▸ **EXERCISE OBJECTIVE**
The entries below are to be reproduced exactly, with their pictures omitted.

....

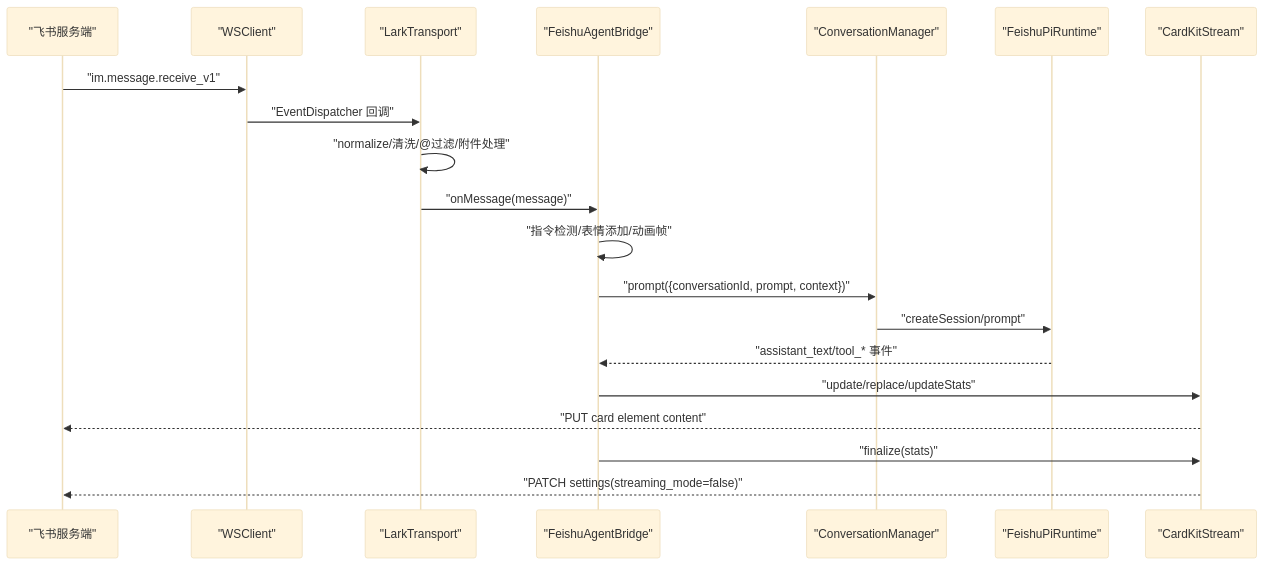
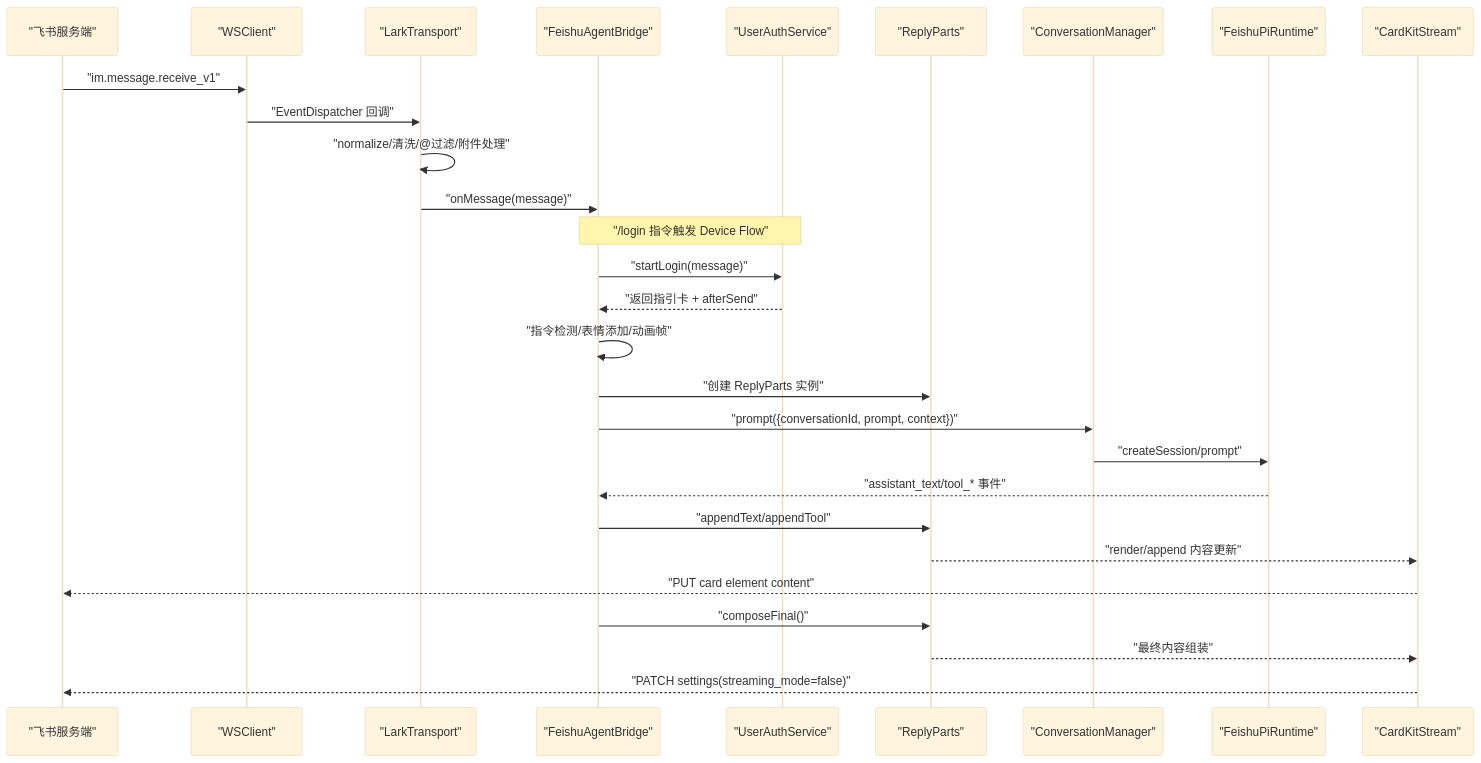
Before and after one commit to HeXiaoShu520/feishu-pi: the second of 11 diagrams in .qoder/repowiki/zh/content/飞书集成/飞书集成.md, drawn with Mermaid (base theme). The commit also changed other lines of this file and 47 other files, not shown here.

````diff
--- a/.qoder/repowiki/zh/content/飞书集成/飞书集成.md
+++ b/.qoder/repowiki/zh/content/飞书集成/飞书集成.md
@@ -115,22 +159,30 @@
 ```mermaid
 sequenceDiagram
 participant FE as "飞书服务端"
 participant WS as "WSClient"
 participant TR as "LarkTransport"
 participant BR as "FeishuAgentBridge"
+participant UA as "UserAuthService"
+participant RP as "ReplyParts"
 participant CM as "ConversationManager"
 participant RT as "FeishuPiRuntime"
 participant CK as "CardKitStream"
 FE->>WS : "im.message.receive_v1"
 WS->>TR : "EventDispatcher 回调"
 TR->>TR : "normalize/清洗/@过滤/附件处理"
 TR->>BR : "onMessage(message)"
+Note over BR,UA : "/login 指令触发 Device Flow"
+BR->>UA : "startLogin(message)"
+UA-->>BR : "返回指引卡 + afterSend"
 BR->>BR : "指令检测/表情添加/动画帧"
+BR->>RP : "创建 ReplyParts 实例"
 BR->>CM : "prompt({conversationId, prompt, context})"
 CM->>RT : "createSession/prompt"
 RT-->>BR : "assistant_text/tool_* 事件"
-BR->>CK : "update/replace/updateStats"
+BR->>RP : "appendText/appendTool"
+RP-->>CK : "render/append 内容更新"
 CK-->>FE : "PUT card element content"
-BR->>CK : "finalize(stats)"
+BR->>RP : "composeFinal()"
+RP-->>CK : "最终内容组装"
 CK-->>FE : "PATCH settings(streaming_mode=false)"
 ```
````
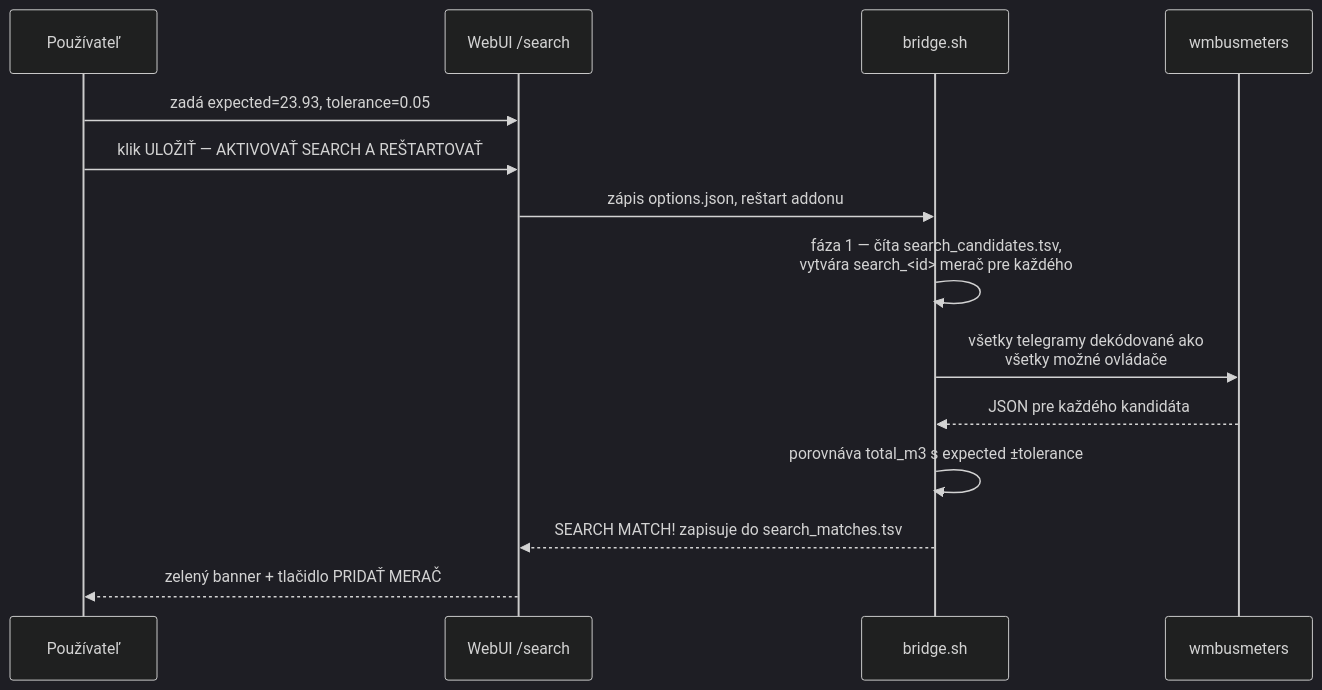
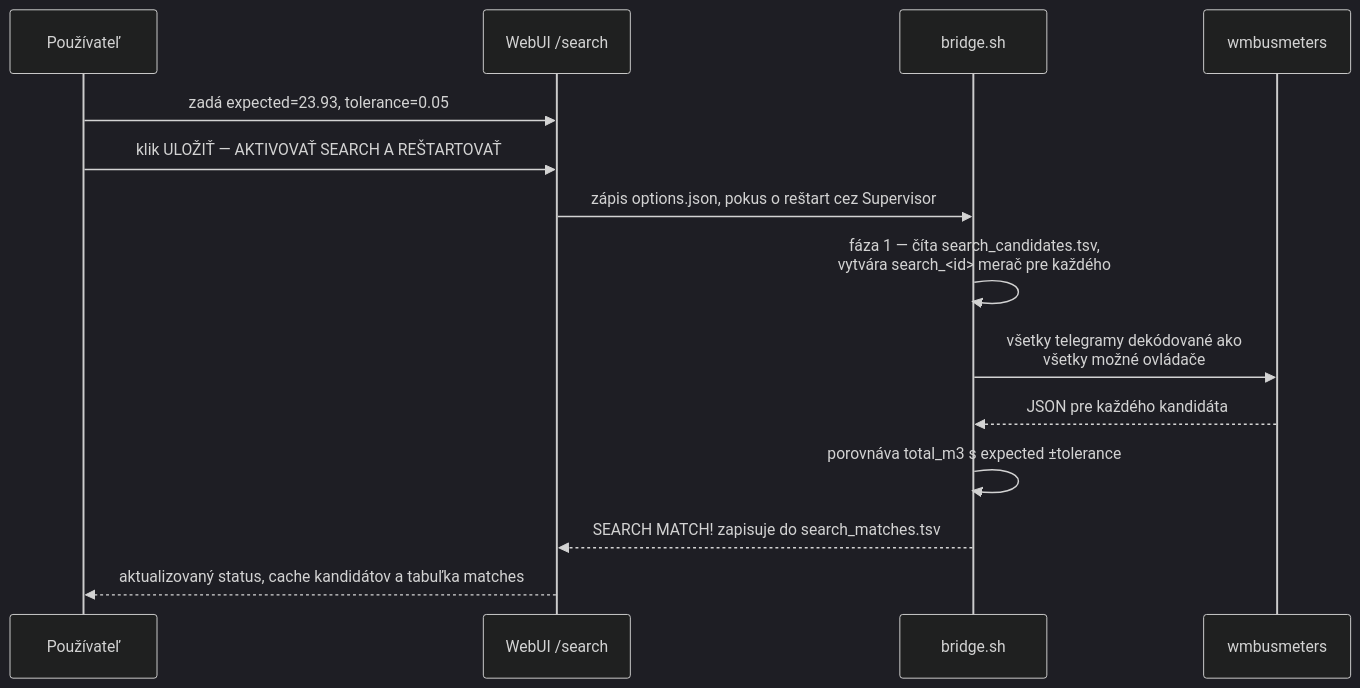
Before and after one commit to Kustonium/homeassistant-wmbus-mqtt-bridge-dev: the fifth of 7 diagrams in docs/README.sk.md, drawn with Mermaid (dark theme). The commit also changed other lines of this file and 222 other files, not shown here.

````diff
--- a/docs/README.sk.md
+++ b/docs/README.sk.md
@@ -409,17 +409,17 @@
 ```mermaid
 sequenceDiagram
   participant U as Používateľ
   participant W as WebUI /search
   participant B as bridge.sh
   participant WM as wmbusmeters
 
   U->>W: zadá expected=23.93, tolerance=0.05
   U->>W: klik ULOŽIŤ — AKTIVOVAŤ SEARCH A REŠTARTOVAŤ
-  W->>B: zápis options.json, reštart addonu
+  W->>B: zápis options.json, pokus o reštart cez Supervisor
   B->>B: fáza 1 — číta search_candidates.tsv,<br/>vytvára search_<id> merač pre každého
   B->>WM: všetky telegramy dekódované ako<br/>všetky možné ovládače
   WM-->>B: JSON pre každého kandidáta
   B->>B: porovnáva total_m3 s expected ±tolerance
   B-->>W: SEARCH MATCH! zapisuje do search_matches.tsv
-  W-->>U: zelený banner + tlačidlo PRIDAŤ MERAČ
+  W-->>U: aktualizovaný status, cache kandidátov a tabuľka matches
 ```
````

....

▸ **RESULT FOR THIS TASK**
Before and after one commit to HeXiaoShu520/feishu-pi: the second of 11 diagrams in .qoder/repowiki/zh/content/飞书集成/飞书集成.md, drawn with Mermaid (base theme). The commit also changed other lines of this file and 47 other files, not shown here.

````diff
--- a/.qoder/repowiki/zh/content/飞书集成/飞书集成.md
+++ b/.qoder/repowiki/zh/content/飞书集成/飞书集成.md
@@ -115,22 +159,30 @@
 ```mermaid
 sequenceDiagram
 participant FE as "飞书服务端"
 participant WS as "WSClient"
 participant TR as "LarkTransport"
 participant BR as "FeishuAgentBridge"
+participant UA as "UserAuthService"
+participant RP as "ReplyParts"
 participant CM as "ConversationManager"
 participant RT as "FeishuPiRuntime"
 participant CK as "CardKitStream"
 FE->>WS : "im.message.receive_v1"
 WS->>TR : "EventDispatcher 回调"
 TR->>TR : "normalize/清洗/@过滤/附件处理"
 TR->>BR : "onMessage(message)"
+Note over BR,UA : "/login 指令触发 Device Flow"
+BR->>UA : "startLogin(message)"
+UA-->>BR : "返回指引卡 + afterSend"
 BR->>BR : "指令检测/表情添加/动画帧"
+BR->>RP : "创建 ReplyParts 实例"
 BR->>CM : "prompt({conversationId, prompt, context})"
 CM->>RT : "createSession/prompt"
 RT-->>BR : "assistant_text/tool_* 事件"
-BR->>CK : "update/replace/updateStats"
+BR->>RP : "appendText/appendTool"
+RP-->>CK : "render/append 内容更新"
 CK-->>FE : "PUT card element content"
-BR->>CK : "finalize(stats)"
+BR->>RP : "composeFinal()"
+RP-->>CK : "最终内容组装"
 CK-->>FE : "PATCH settings(streaming_mode=false)"
 ```
````
Before and after one commit to Kustonium/homeassistant-wmbus-mqtt-bridge-dev: the fifth of 7 diagrams in docs/README.sk.md, drawn with Mermaid (dark theme). The commit also changed other lines of this file and 222 other files, not shown here.

````diff
--- a/docs/README.sk.md
+++ b/docs/README.sk.md
@@ -409,17 +409,17 @@
 ```mermaid
 sequenceDiagram
   participant U as Používateľ
   participant W as WebUI /search
   participant B as bridge.sh
   participant WM as wmbusmeters
 
   U->>W: zadá expected=23.93, tolerance=0.05
   U->>W: klik ULOŽIŤ — AKTIVOVAŤ SEARCH A REŠTARTOVAŤ
-  W->>B: zápis options.json, reštart addonu
+  W->>B: zápis options.json, pokus o reštart cez Supervisor
   B->>B: fáza 1 — číta search_candidates.tsv,<br/>vytvára search_<id> merač pre každého
   B->>WM: všetky telegramy dekódované ako<br/>všetky možné ovládače
   WM-->>B: JSON pre každého kandidáta
   B->>B: porovnáva total_m3 s expected ±tolerance
   B-->>W: SEARCH MATCH! zapisuje do search_matches.tsv
-  W-->>U: zelený banner + tlačidlo PRIDAŤ MERAČ
+  W-->>U: aktualizovaný status, cache kandidátov a tabuľka matches
 ```
````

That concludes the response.